> _Exercise objective_
All the lines below need to be output exactly, apart from any images.

[Before and after images]
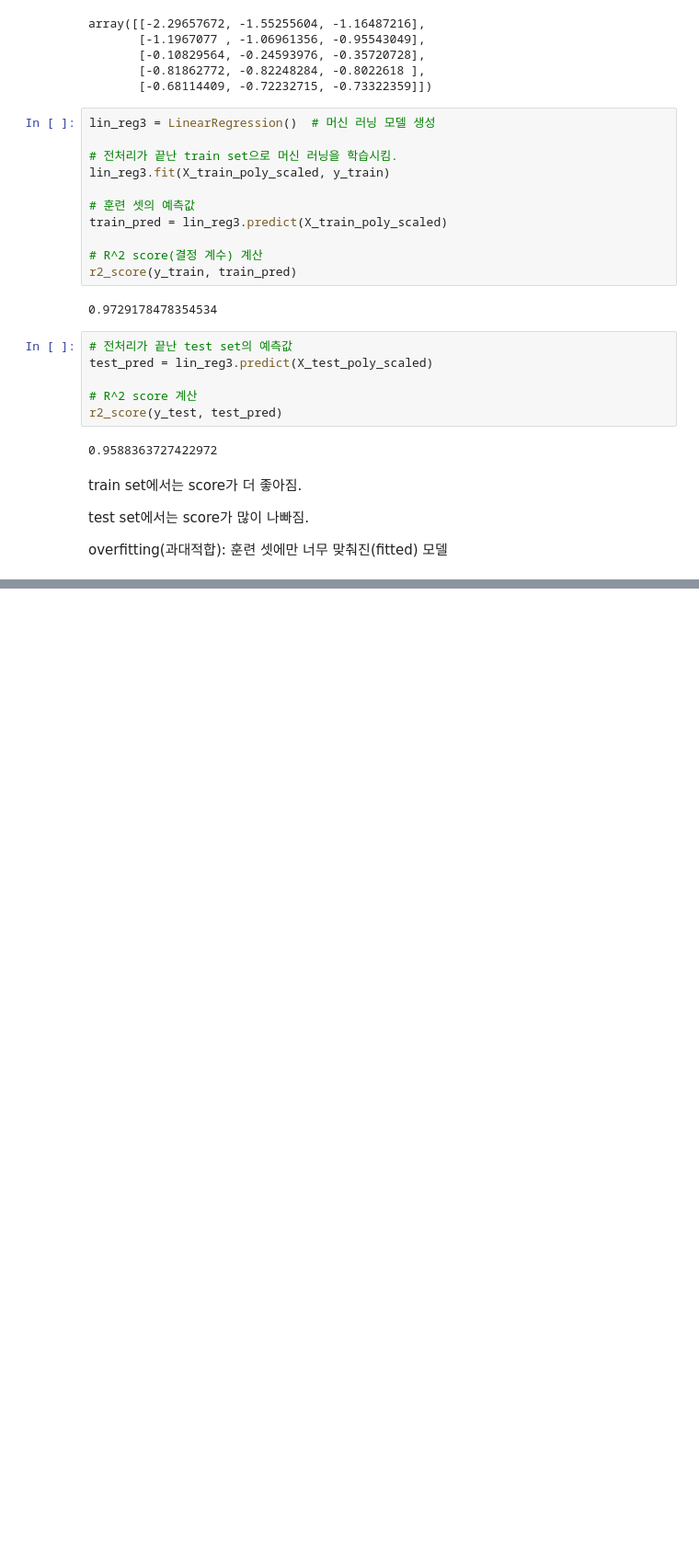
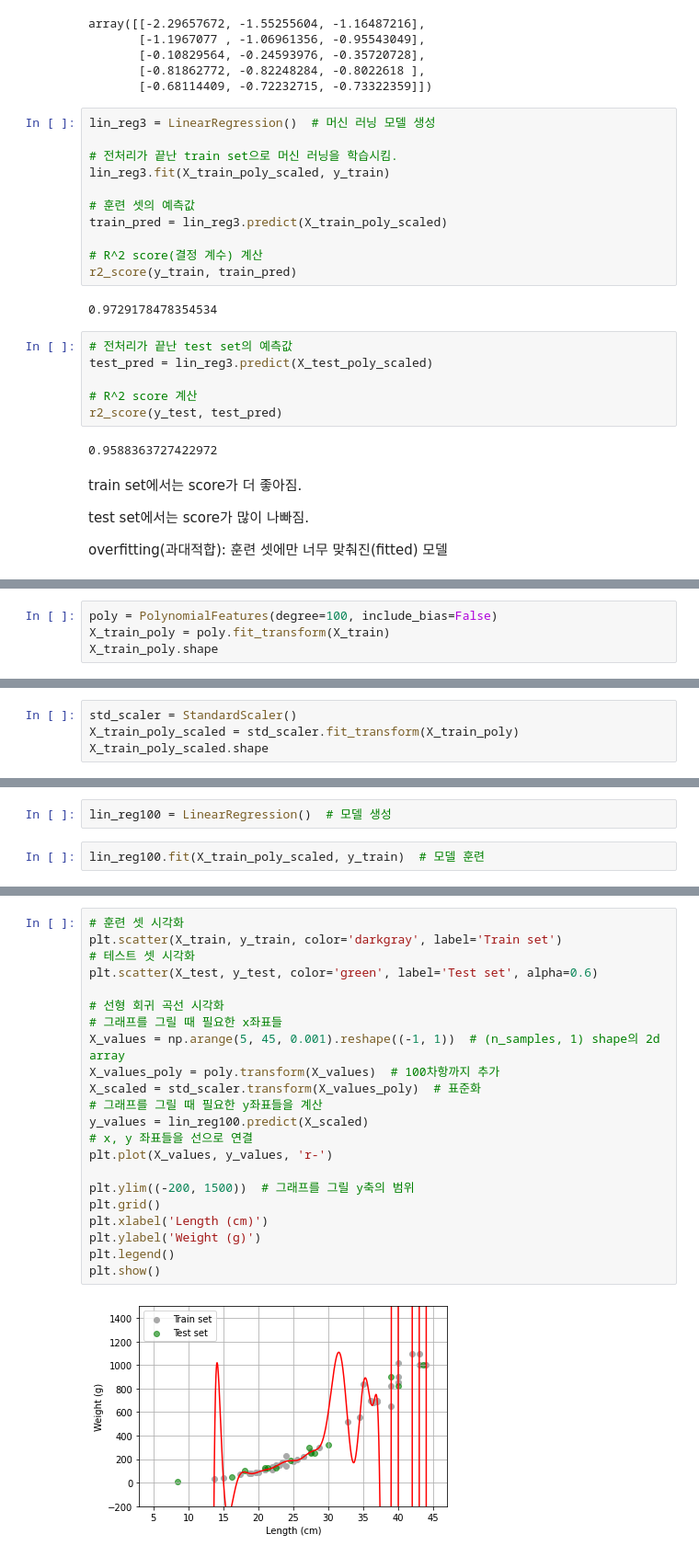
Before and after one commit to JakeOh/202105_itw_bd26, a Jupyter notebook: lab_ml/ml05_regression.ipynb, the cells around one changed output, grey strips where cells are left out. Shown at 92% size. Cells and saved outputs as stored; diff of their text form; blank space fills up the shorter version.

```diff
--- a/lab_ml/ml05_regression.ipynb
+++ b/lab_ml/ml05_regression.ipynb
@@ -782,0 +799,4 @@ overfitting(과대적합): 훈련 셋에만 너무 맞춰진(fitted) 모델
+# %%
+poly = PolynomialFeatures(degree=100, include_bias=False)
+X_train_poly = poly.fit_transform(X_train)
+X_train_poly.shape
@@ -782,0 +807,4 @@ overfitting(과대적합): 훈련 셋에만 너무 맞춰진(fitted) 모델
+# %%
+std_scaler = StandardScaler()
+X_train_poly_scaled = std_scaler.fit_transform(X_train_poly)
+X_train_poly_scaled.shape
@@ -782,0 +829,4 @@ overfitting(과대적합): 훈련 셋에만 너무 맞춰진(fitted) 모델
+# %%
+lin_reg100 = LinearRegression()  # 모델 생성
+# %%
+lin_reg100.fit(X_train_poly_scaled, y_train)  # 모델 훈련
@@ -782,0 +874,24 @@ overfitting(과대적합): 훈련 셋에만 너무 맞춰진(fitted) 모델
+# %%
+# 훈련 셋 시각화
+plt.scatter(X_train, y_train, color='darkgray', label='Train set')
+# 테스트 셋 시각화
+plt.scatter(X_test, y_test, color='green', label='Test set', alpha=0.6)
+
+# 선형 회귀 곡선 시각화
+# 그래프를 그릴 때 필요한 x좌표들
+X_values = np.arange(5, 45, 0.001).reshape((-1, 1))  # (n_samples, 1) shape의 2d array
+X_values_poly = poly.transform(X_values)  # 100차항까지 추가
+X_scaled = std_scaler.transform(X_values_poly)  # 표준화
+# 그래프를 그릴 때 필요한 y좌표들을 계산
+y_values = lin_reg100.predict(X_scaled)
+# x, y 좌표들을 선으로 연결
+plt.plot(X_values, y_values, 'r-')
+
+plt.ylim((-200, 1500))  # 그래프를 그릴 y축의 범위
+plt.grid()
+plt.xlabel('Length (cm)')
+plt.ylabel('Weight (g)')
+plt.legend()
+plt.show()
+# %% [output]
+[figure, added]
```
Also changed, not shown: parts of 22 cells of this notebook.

> _Output of the exercise_
Before and after one commit to JakeOh/202105_itw_bd26, a Jupyter notebook: lab_ml/ml05_regression.ipynb, the cells around one changed output, grey strips where cells are left out. Shown at 92% size. Cells and saved outputs as stored; diff of their text form; blank space fills up the shorter version.

```diff
--- a/lab_ml/ml05_regression.ipynb
+++ b/lab_ml/ml05_regression.ipynb
@@ -782,0 +799,4 @@ overfitting(과대적합): 훈련 셋에만 너무 맞춰진(fitted) 모델
+# %%
+poly = PolynomialFeatures(degree=100, include_bias=False)
+X_train_poly = poly.fit_transform(X_train)
+X_train_poly.shape
@@ -782,0 +807,4 @@ overfitting(과대적합): 훈련 셋에만 너무 맞춰진(fitted) 모델
+# %%
+std_scaler = StandardScaler()
+X_train_poly_scaled = std_scaler.fit_transform(X_train_poly)
+X_train_poly_scaled.shape
@@ -782,0 +829,4 @@ overfitting(과대적합): 훈련 셋에만 너무 맞춰진(fitted) 모델
+# %%
+lin_reg100 = LinearRegression()  # 모델 생성
+# %%
+lin_reg100.fit(X_train_poly_scaled, y_train)  # 모델 훈련
@@ -782,0 +874,24 @@ overfitting(과대적합): 훈련 셋에만 너무 맞춰진(fitted) 모델
+# %%
+# 훈련 셋 시각화
+plt.scatter(X_train, y_train, color='darkgray', label='Train set')
+# 테스트 셋 시각화
+plt.scatter(X_test, y_test, color='green', label='Test set', alpha=0.6)
+
+# 선형 회귀 곡선 시각화
+# 그래프를 그릴 때 필요한 x좌표들
+X_values = np.arange(5, 45, 0.001).reshape((-1, 1))  # (n_samples, 1) shape의 2d array
+X_values_poly = poly.transform(X_values)  # 100차항까지 추가
+X_scaled = std_scaler.transform(X_values_poly)  # 표준화
+# 그래프를 그릴 때 필요한 y좌표들을 계산
+y_values = lin_reg100.predict(X_scaled)
+# x, y 좌표들을 선으로 연결
+plt.plot(X_values, y_values, 'r-')
+
+plt.ylim((-200, 1500))  # 그래프를 그릴 y축의 범위
+plt.grid()
+plt.xlabel('Length (cm)')
+plt.ylabel('Weight (g)')
+plt.legend()
+plt.show()
+# %% [output]
+[figure, added]
```
Also changed, not shown: parts of 22 cells of this notebook.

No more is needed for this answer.